TheaterMania Logo
Home link

Swamp Juice

An offbeat shadow-puppet play comes to Barrow Street Theatre to inspire youngsters.

Jeff Achtem performs his shadow-puppet show Swamp Juice, produced by both Achtem and Bunk Puppets, at the Barrow Street Theatre.
(© Andrew Wuttke)

When audiences enter the Barrow Street Theatre to check out one of its current offerings, they'll have a hard time taking their eyes off the curious assortment of household items and found objects strewn about the stage, not to mention the clothesline from which hang creepy cutouts of what look like faces. Add in some dim lighting and swampy sound effects (hooting birds, frogs, and the like) and you've got the offbeat setting for the bizarre and unforgettable shadow-puppet show Swamp Juice, a production that adventurous kids will guzzle down.

Based in Melbourne, Australia, Jeff Achtem, the brains behind Swamp Juice as well as its sole performer, packs a lot of fun and creativity into a single hour. He uses several light sources to cast shadows of those hanging faces, of his fingers and head, and of other objects onto large screens and the theater's walls. With those shadows, Achtem acts out a story about a man who likes to taunt animals (among his victims are a snail, a snake, and a bird), and about the chase that one of them takes him on. He goes after Birdie through sea and air, relentlessly pursuing the helpless animal even into the belly of a sea creature. But in the end, Birdie has the last laugh.

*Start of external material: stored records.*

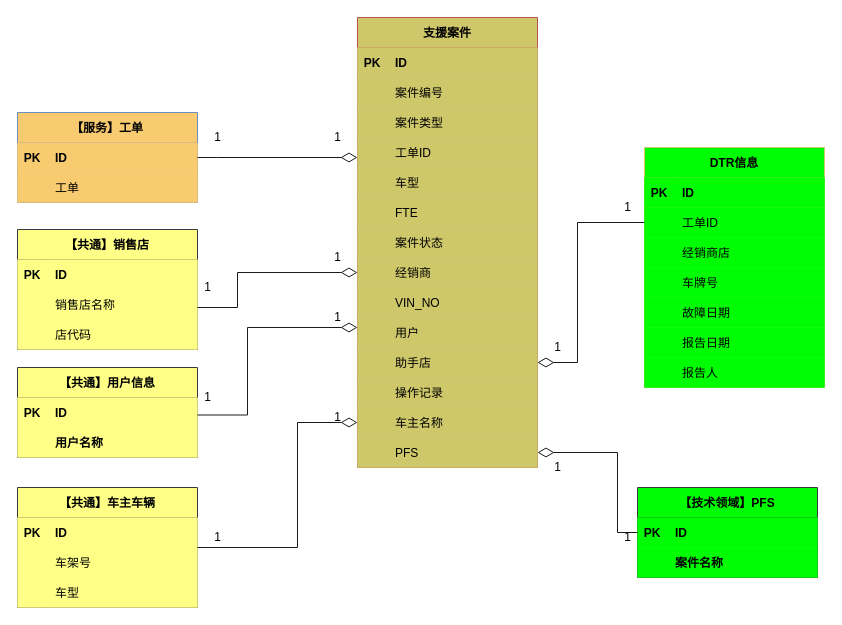
The draw.io diagram page "支援案件聚合根" (5 of 21) of images/支援案件时序图.drawio in 1132489442/designer, before the edit. Source tidied: cells renumbered, new cells numbered last; positions are measured from the earlier drawing's top-left corner, leaving out a move shared by most shapes. Both pictures are drawn from the tidied source at 100%, with x=0, y=0 at pixel (17, 17).
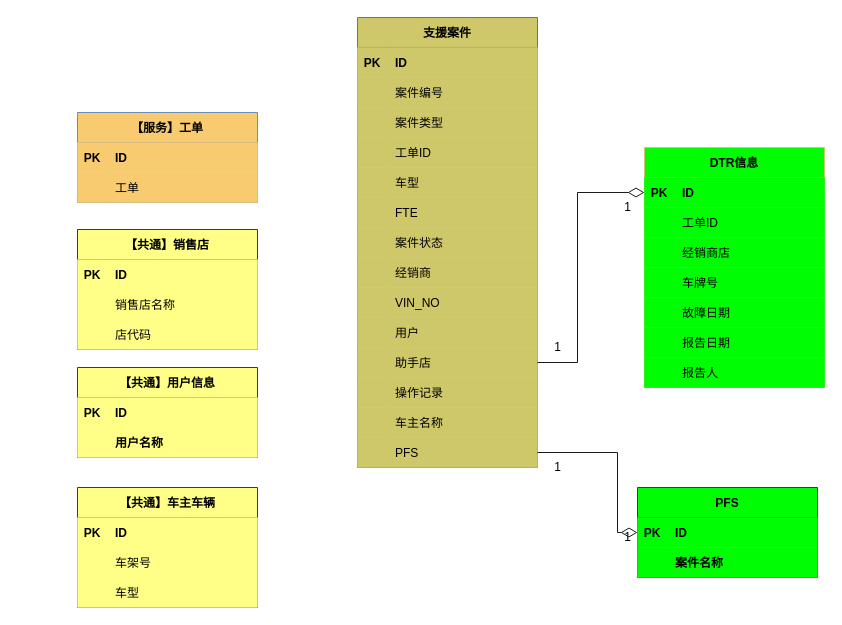
The same diagram, later.

Unchanged cells that the change refers to:
```xml
<mxCell id="31" style="shape=partialRectangle;fillColor=#CFC86B;top=0;left=0;bottom=0;right=0;points=[[0,0.5],[1,0.5]];portConstraint=eastwest;strokeColor=#b85450;" parent="9" vertex="1">
  <mxGeometry y="240" width="180" height="30" as="geometry" />
</mxCell>
<mxCell id="40" style="shape=partialRectangle;fillColor=#CFC86B;top=0;left=0;bottom=0;right=0;points=[[0,0.5],[1,0.5]];portConstraint=eastwest;strokeColor=#b85450;" parent="9" vertex="1">
  <mxGeometry y="330" width="180" height="30" as="geometry" />
</mxCell>
<mxCell id="46" style="shape=partialRectangle;fillColor=#CFC86B;top=0;left=0;bottom=0;right=0;points=[[0,0.5],[1,0.5]];portConstraint=eastwest;strokeColor=#b85450;" parent="9" vertex="1">
  <mxGeometry y="390" width="180" height="30" as="geometry" />
</mxCell>
<mxCell id="49" style="shape=partialRectangle;fillColor=#CFC86B;top=0;left=0;bottom=0;right=0;points=[[0,0.5],[1,0.5]];portConstraint=eastwest;strokeColor=#b85450;" parent="9" vertex="1">
  <mxGeometry y="420" width="180" height="30" as="geometry" />
</mxCell>
<mxCell id="84" style="shape=partialRectangle;fillColor=#00FD04;top=0;left=0;bottom=0;right=0;points=[[0,0.5],[1,0.5]];portConstraint=eastwest;strokeColor=#36393d;swimlaneLine=1;shadow=0;labelBorderColor=none;labelBackgroundColor=none;" parent="83" vertex="1">
  <mxGeometry y="30" width="180" height="30" as="geometry" />
</mxCell>
<mxCell id="100" style="shape=partialRectangle;fillColor=#00FD04;top=0;left=0;bottom=1;right=0;points=[[0,0.5],[1,0.5]];portConstraint=eastwest;strokeColor=#CFC86B;spacingTop=0;fontStyle=0;perimeterSpacing=0;swimlaneLine=1;sketch=0;shadow=0;labelBorderColor=none;labelBackgroundColor=none;" parent="99" vertex="1">
  <mxGeometry y="30" width="180" height="30" as="geometry" />
</mxCell>
<mxCell id="103" style="shape=partialRectangle;fillColor=#00FD04;top=0;left=0;bottom=0;right=0;points=[[0,0.5],[1,0.5]];portConstraint=eastwest;strokeColor=#CFC86B;spacingTop=0;fontStyle=0;perimeterSpacing=0;swimlaneLine=1;sketch=0;shadow=0;labelBorderColor=none;labelBackgroundColor=none;" parent="99" vertex="1">
  <mxGeometry y="60" width="180" height="30" as="geometry" />
</mxCell>
```

Change to the diagram source:
```diff
@@
     <mxCell id="2" value="【服务】工单" style="shape=table;startSize=30;childLayout=tableLayout;rowLines=0;fontStyle=1;align=center;fillColor=#F9CB70;strokeColor=#6c8ebf;" parent="1" vertex="1">
-      <mxGeometry y="95" width="180" height="90" as="geometry" />
+      <mxGeometry x="60" y="95" width="180" height="90" as="geometry" />
     </mxCell>
@@
     <mxCell id="52" value="【共通】车主车辆" style="shape=table;startSize=30;childLayout=tableLayout;rowLines=0;fontStyle=1;align=center;fillColor=#ffff88;strokeColor=#36393d;swimlaneLine=1;shadow=0;labelBorderColor=none;labelBackgroundColor=none;" parent="1" vertex="1">
-      <mxGeometry y="470" width="180" height="120" as="geometry" />
+      <mxGeometry x="60" y="470" width="180" height="120" as="geometry" />
     </mxCell>
@@
     <mxCell id="62" value="【共通】用户信息" style="shape=table;startSize=30;childLayout=tableLayout;rowLines=0;fontStyle=1;align=center;fillColor=#ffff88;strokeColor=#36393d;swimlaneLine=1;shadow=0;labelBorderColor=none;labelBackgroundColor=none;" parent="1" vertex="1">
-      <mxGeometry y="350" width="180" height="90" as="geometry" />
+      <mxGeometry x="60" y="350" width="180" height="90" as="geometry" />
     </mxCell>
@@
     <mxCell id="69" value="【共通】销售店" style="shape=table;startSize=30;childLayout=tableLayout;rowLines=0;fontStyle=1;align=center;fillColor=#ffff88;strokeColor=#36393d;swimlaneLine=1;shadow=0;labelBorderColor=none;labelBackgroundColor=none;" parent="1" vertex="1">
-      <mxGeometry y="212" width="180" height="120" as="geometry" />
+      <mxGeometry x="60" y="212" width="180" height="120" as="geometry" />
     </mxCell>
@@
-    <mxCell id="79" style="endArrow=none;html=1;endSize=12;startArrow=diamondThin;startSize=14;startFill=0;edgeStyle=orthogonalEdgeStyle;align=left;verticalAlign=bottom;rounded=0;strokeColor=#1A1A1A;entryX=1;entryY=0.5;entryDx=0;entryDy=0;endFill=0;" parent="1" edge="1">
-      <mxGeometry x="-1" y="3" relative="1" as="geometry">
-        <mxPoint x="340" y="140" as="sourcePoint" />
-        <mxPoint x="180" y="140" as="targetPoint" />
-        <Array as="points">
-          <mxPoint x="200" y="140" />
-        </Array>
-      </mxGeometry>
-    </mxCell>
-    <mxCell id="80" style="endArrow=none;html=1;endSize=12;startArrow=diamondThin;startSize=14;startFill=0;edgeStyle=orthogonalEdgeStyle;align=left;verticalAlign=bottom;rounded=0;strokeColor=#1A1A1A;exitX=0;exitY=0.5;exitDx=0;exitDy=0;endFill=0;" parent="1" edge="1" source="31">
-      <mxGeometry x="-1" y="3" relative="1" as="geometry">
-        <mxPoint x="180" y="290" as="targetPoint" />
-        <Array as="points">
-          <mxPoint x="220" y="255" />
-          <mxPoint x="220" y="290" />
-        </Array>
-      </mxGeometry>
-    </mxCell>
-    <mxCell id="81" style="endArrow=none;html=1;endSize=12;startArrow=diamondThin;startSize=14;startFill=0;edgeStyle=orthogonalEdgeStyle;align=left;verticalAlign=bottom;rounded=0;strokeColor=#1A1A1A;exitX=0;exitY=0.5;exitDx=0;exitDy=0;entryX=1;entryY=0.5;entryDx=0;entryDy=0;endFill=0;" parent="1" edge="1" source="46" target="52">
-      <mxGeometry x="-1" y="3" relative="1" as="geometry">
-        <Array as="points">
-          <mxPoint x="280" y="405" />
-          <mxPoint x="280" y="530" />
-        </Array>
-      </mxGeometry>
-    </mxCell>
-    <mxCell id="82" style="endArrow=none;html=1;endSize=12;startArrow=diamondThin;startSize=14;startFill=0;edgeStyle=orthogonalEdgeStyle;align=left;verticalAlign=bottom;rounded=0;strokeColor=#1A1A1A;entryX=1;entryY=0.75;entryDx=0;entryDy=0;endFill=0;" parent="1" edge="1">
-      <mxGeometry x="-1" y="3" relative="1" as="geometry">
-        <mxPoint x="340" y="310" as="sourcePoint" />
-        <mxPoint x="180" y="397.5" as="targetPoint" />
-        <Array as="points">
-          <mxPoint x="230" y="310" />
-          <mxPoint x="230" y="398" />
-        </Array>
-      </mxGeometry>
-    </mxCell>
-    <mxCell id="83" value="【技术领域】PFS" style="shape=table;startSize=30;childLayout=tableLayout;rowLines=0;fontStyle=1;align=center;fillColor=#00FD04;strokeColor=#36393d;swimlaneLine=1;shadow=0;labelBorderColor=none;labelBackgroundColor=none;" parent="1" vertex="1">
+    <mxCell id="83" value="PFS" style="shape=table;startSize=30;childLayout=tableLayout;rowLines=0;fontStyle=1;align=center;fillColor=#00FD04;strokeColor=#36393d;swimlaneLine=1;shadow=0;labelBorderColor=none;labelBackgroundColor=none;" parent="1" vertex="1">
       <mxGeometry x="620" y="470" width="180" height="90" as="geometry" />
     </mxCell>
@@
-    <mxCell id="90" style="endArrow=none;html=1;endSize=12;startArrow=diamondThin;startSize=14;startFill=0;edgeStyle=orthogonalEdgeStyle;align=left;verticalAlign=bottom;rounded=0;strokeColor=#1A1A1A;exitX=1;exitY=0.5;exitDx=0;exitDy=0;entryX=0;entryY=0.5;entryDx=0;entryDy=0;endFill=0;" parent="1" edge="1" source="49" target="84">
-      <mxGeometry x="-1" y="3" relative="1" as="geometry">
-        <Array as="points">
-          <mxPoint x="600" y="435" />
-        </Array>
-      </mxGeometry>
-    </mxCell>
-    <mxCell id="91" value="1" style="text;html=1;align=center;verticalAlign=middle;strokeColor=none;fillColor=none;" parent="1" vertex="1">
-      <mxGeometry x="310" y="110" width="20" height="20" as="geometry" />
-    </mxCell>
-    <mxCell id="92" value="1" style="text;html=1;align=center;verticalAlign=middle;strokeColor=none;fillColor=none;" parent="1" vertex="1">
-      <mxGeometry x="190" y="110" width="20" height="20" as="geometry" />
-    </mxCell>
-    <mxCell id="93" value="1" style="text;html=1;align=center;verticalAlign=middle;strokeColor=none;fillColor=none;" parent="1" vertex="1">
-      <mxGeometry x="310" y="230" width="20" height="20" as="geometry" />
-    </mxCell>
-    <mxCell id="94" value="1" style="text;html=1;align=center;verticalAlign=middle;strokeColor=none;fillColor=none;" parent="1" vertex="1">
-      <mxGeometry x="180" y="260" width="20" height="20" as="geometry" />
-    </mxCell>
-    <mxCell id="95" value="1" style="text;html=1;align=center;verticalAlign=middle;strokeColor=none;fillColor=none;" parent="1" vertex="1">
-      <mxGeometry x="310" y="290" width="20" height="20" as="geometry" />
-    </mxCell>
-    <mxCell id="96" value="1" style="text;html=1;align=center;verticalAlign=middle;strokeColor=none;fillColor=none;" parent="1" vertex="1">
-      <mxGeometry x="180" y="370" width="20" height="20" as="geometry" />
-    </mxCell>
-    <mxCell id="97" value="1" style="text;html=1;align=center;verticalAlign=middle;strokeColor=none;fillColor=none;" parent="1" vertex="1">
-      <mxGeometry x="310" y="390" width="20" height="20" as="geometry" />
-    </mxCell>
-    <mxCell id="98" value="1" style="text;html=1;align=center;verticalAlign=middle;strokeColor=none;fillColor=none;" parent="1" vertex="1">
-      <mxGeometry x="190" y="510" width="20" height="20" as="geometry" />
-    </mxCell>
@@
-    <mxCell id="121" style="endArrow=none;html=1;endSize=12;startArrow=diamondThin;startSize=14;startFill=0;edgeStyle=orthogonalEdgeStyle;align=left;verticalAlign=bottom;rounded=0;strokeColor=#1A1A1A;exitX=1;exitY=0.5;exitDx=0;exitDy=0;entryX=0;entryY=0.5;entryDx=0;entryDy=0;endFill=0;" parent="1" edge="1" source="40" target="103">
-      <mxGeometry x="-1" y="3" relative="1" as="geometry">
-        <Array as="points">
-          <mxPoint x="560" y="345" />
-          <mxPoint x="560" y="205" />
-        </Array>
-      </mxGeometry>
-    </mxCell>
@@
+    <mxCell id="121" style="endArrow=none;html=1;endSize=12;startArrow=diamondThin;startSize=14;startFill=0;edgeStyle=orthogonalEdgeStyle;align=left;verticalAlign=bottom;rounded=0;strokeColor=#1A1A1A;exitX=0;exitY=0.5;exitDx=0;exitDy=0;entryX=1;entryY=0.5;entryDx=0;entryDy=0;endFill=0;" parent="1" edge="1" source="100" target="40">
+      <mxGeometry x="-1" y="3" relative="1" as="geometry">
+        <Array as="points">
+          <mxPoint x="560" y="175" />
+          <mxPoint x="560" y="345" />
+        </Array>
+      </mxGeometry>
+    </mxCell>
+    <mxCell id="90" style="endArrow=none;html=1;endSize=12;startArrow=diamondThin;startSize=14;startFill=0;edgeStyle=orthogonalEdgeStyle;align=left;verticalAlign=bottom;rounded=0;strokeColor=#1A1A1A;exitX=0;exitY=0.5;exitDx=0;exitDy=0;entryX=1;entryY=0.5;entryDx=0;entryDy=0;endFill=0;" parent="1" edge="1" source="84" target="49">
+      <mxGeometry x="-1" y="3" relative="1" as="geometry">
+        <Array as="points">
+          <mxPoint x="600" y="435" />
+        </Array>
+      </mxGeometry>
+    </mxCell>
```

Achtem is almost as much fun to watch as his shadow show. With shoeless feet and wispy strands of hair, he wears goggles and speaks in a gruff, whispery voice that sounds like Michael Keaton in Beetlejuice. Audience members get to participate in part of the chase scenes with some of the stage props, but the real kicker comes at the end when they are handed 3-D glasses. Suddenly those two-dimensional shadows leap to life and into the theater seats as the taunting man relentlessly flies after Birdie in a plane. Though kids will love this part, adults will also likely let out startled laughs at the sight of the man's plane seemingly flying into their faces.

The great thing about a show like this is that it encourages kids to try their own hands at creating a shadow play at home. Most of the props that Achtem uses can be found around the house, and creative youngsters will hopefully get a lot of ideas for making their own shadow-play stories. Some little ones may be frightened by the sea monster, but most kids five and up will get a kick out of the weird yet playful atmosphere that Achtem creates. Parents, however, should get ready to hear the phrase "I'm gonna get you, Birdie" on loop for at least a few days.